Saved entries:
=-=-=-=-=
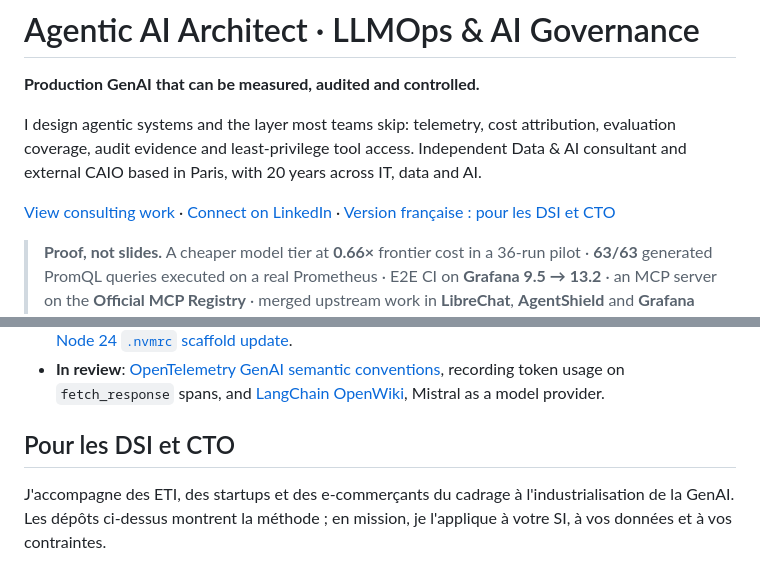
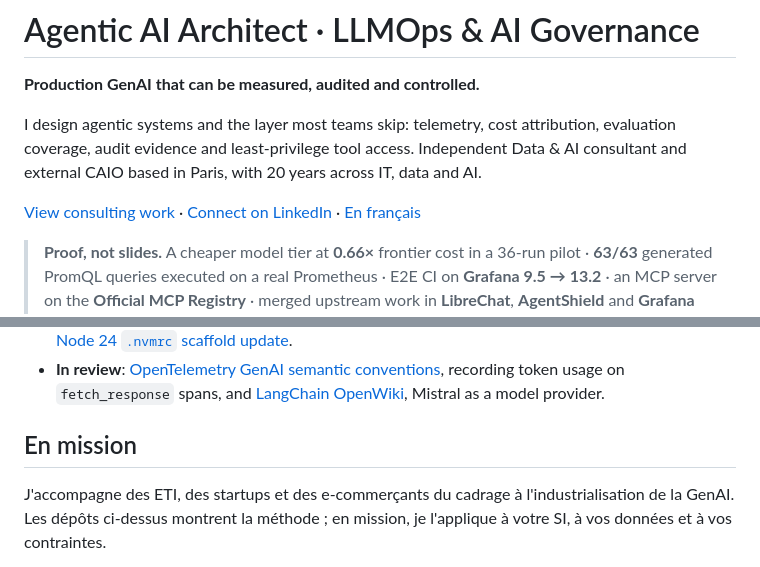
Before and after one commit to alebgl77/alebgl77, a Markdown page: README.md, 2 parts joined by grey strips. Rendered like a GitHub page.

Commit message:
Rename the French section to En mission
Co-Authored-By: Claude Opus 5.5 <noreply@anthropic.com>
Claude-Session: https://claude.ai/code/session_01JbJY8DF6ZSRQ937qJ9ByCY

```diff
--- a/README.md
+++ b/README.md
@@ -4,7 +4,7 @@
 
 I design agentic systems and the layer most teams skip: telemetry, cost attribution, evaluation coverage, audit evidence and least-privilege tool access. Independent Data & AI consultant and external CAIO based in Paris, with 20 years across IT, data and AI.
 
-[View consulting work](https://beguel.com/) · [Connect on LinkedIn](https://www.linkedin.com/in/beguel/) · [Version française : pour les DSI et CTO](#pour-les-dsi-et-cto)
+[View consulting work](https://beguel.com/) · [Connect on LinkedIn](https://www.linkedin.com/in/beguel/) · [En français](#en-mission)
 
 > **Proof, not slides.** A cheaper model tier at **0.66×** frontier cost in a 36-run pilot · **63/63** generated PromQL queries executed on a real Prometheus · E2E CI on **Grafana 9.5 → 13.2** · an MCP server on the **Official MCP Registry** · merged upstream work in **LibreChat**, **AgentShield** and **Grafana plugin-tools**.
 
@@ -40,7 +40,7 @@ Also: **[generative-engine-monitor](https://github.com/alebgl77/generative-engin
 - **Grafana plugin-tools**: two merged contributions, [signed-commit contributor guidance](https://github.com/grafana/plugin-tools/pull/2841) and a [Node 24 `.nvmrc` scaffold update](https://github.com/grafana/plugin-tools/pull/2830).
 - **In review**: [OpenTelemetry GenAI semantic conventions](https://github.com/open-telemetry/semantic-conventions-genai/pull/516), recording token usage on `fetch_response` spans, and [LangChain OpenWiki](https://github.com/langchain-ai/openwiki/pull/818), Mistral as a model provider.
 
-## Pour les DSI et CTO
+## En mission
 
 J'accompagne des ETI, des startups et des e-commerçants du cadrage à l'industrialisation de la GenAI. Les dépôts ci-dessus montrent la méthode ; en mission, je l'applique à votre SI, à vos données et à vos contraintes.
 
```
=-=-=-=-=
PROBLEM TO WORK ON:
All the records need to be printed again exactly as written, though without their pictures.

COMPLETED TASK:
Before and after one commit to alebgl77/alebgl77, a Markdown page: README.md, 2 parts joined by grey strips. Rendered like a GitHub page.

Commit message:
Rename the French section to En mission
Co-Authored-By: Claude Opus 5.5 <noreply@anthropic.com>
Claude-Session: https://claude.ai/code/session_01JbJY8DF6ZSRQ937qJ9ByCY

```diff
--- a/README.md
+++ b/README.md
@@ -4,7 +4,7 @@
 
 I design agentic systems and the layer most teams skip: telemetry, cost attribution, evaluation coverage, audit evidence and least-privilege tool access. Independent Data & AI consultant and external CAIO based in Paris, with 20 years across IT, data and AI.
 
-[View consulting work](https://beguel.com/) · [Connect on LinkedIn](https://www.linkedin.com/in/beguel/) · [Version française : pour les DSI et CTO](#pour-les-dsi-et-cto)
+[View consulting work](https://beguel.com/) · [Connect on LinkedIn](https://www.linkedin.com/in/beguel/) · [En français](#en-mission)
 
 > **Proof, not slides.** A cheaper model tier at **0.66×** frontier cost in a 36-run pilot · **63/63** generated PromQL queries executed on a real Prometheus · E2E CI on **Grafana 9.5 → 13.2** · an MCP server on the **Official MCP Registry** · merged upstream work in **LibreChat**, **AgentShield** and **Grafana plugin-tools**.
 
@@ -40,7 +40,7 @@ Also: **[generative-engine-monitor](https://github.com/alebgl77/generative-engin
 - **Grafana plugin-tools**: two merged contributions, [signed-commit contributor guidance](https://github.com/grafana/plugin-tools/pull/2841) and a [Node 24 `.nvmrc` scaffold update](https://github.com/grafana/plugin-tools/pull/2830).
 - **In review**: [OpenTelemetry GenAI semantic conventions](https://github.com/open-telemetry/semantic-conventions-genai/pull/516), recording token usage on `fetch_response` spans, and [LangChain OpenWiki](https://github.com/langchain-ai/openwiki/pull/818), Mistral as a model provider.
 
-## Pour les DSI et CTO
+## En mission
 
 J'accompagne des ETI, des startups et des e-commerçants du cadrage à l'industrialisation de la GenAI. Les dépôts ci-dessus montrent la méthode ; en mission, je l'applique à votre SI, à vos données et à vos contraintes.
 
```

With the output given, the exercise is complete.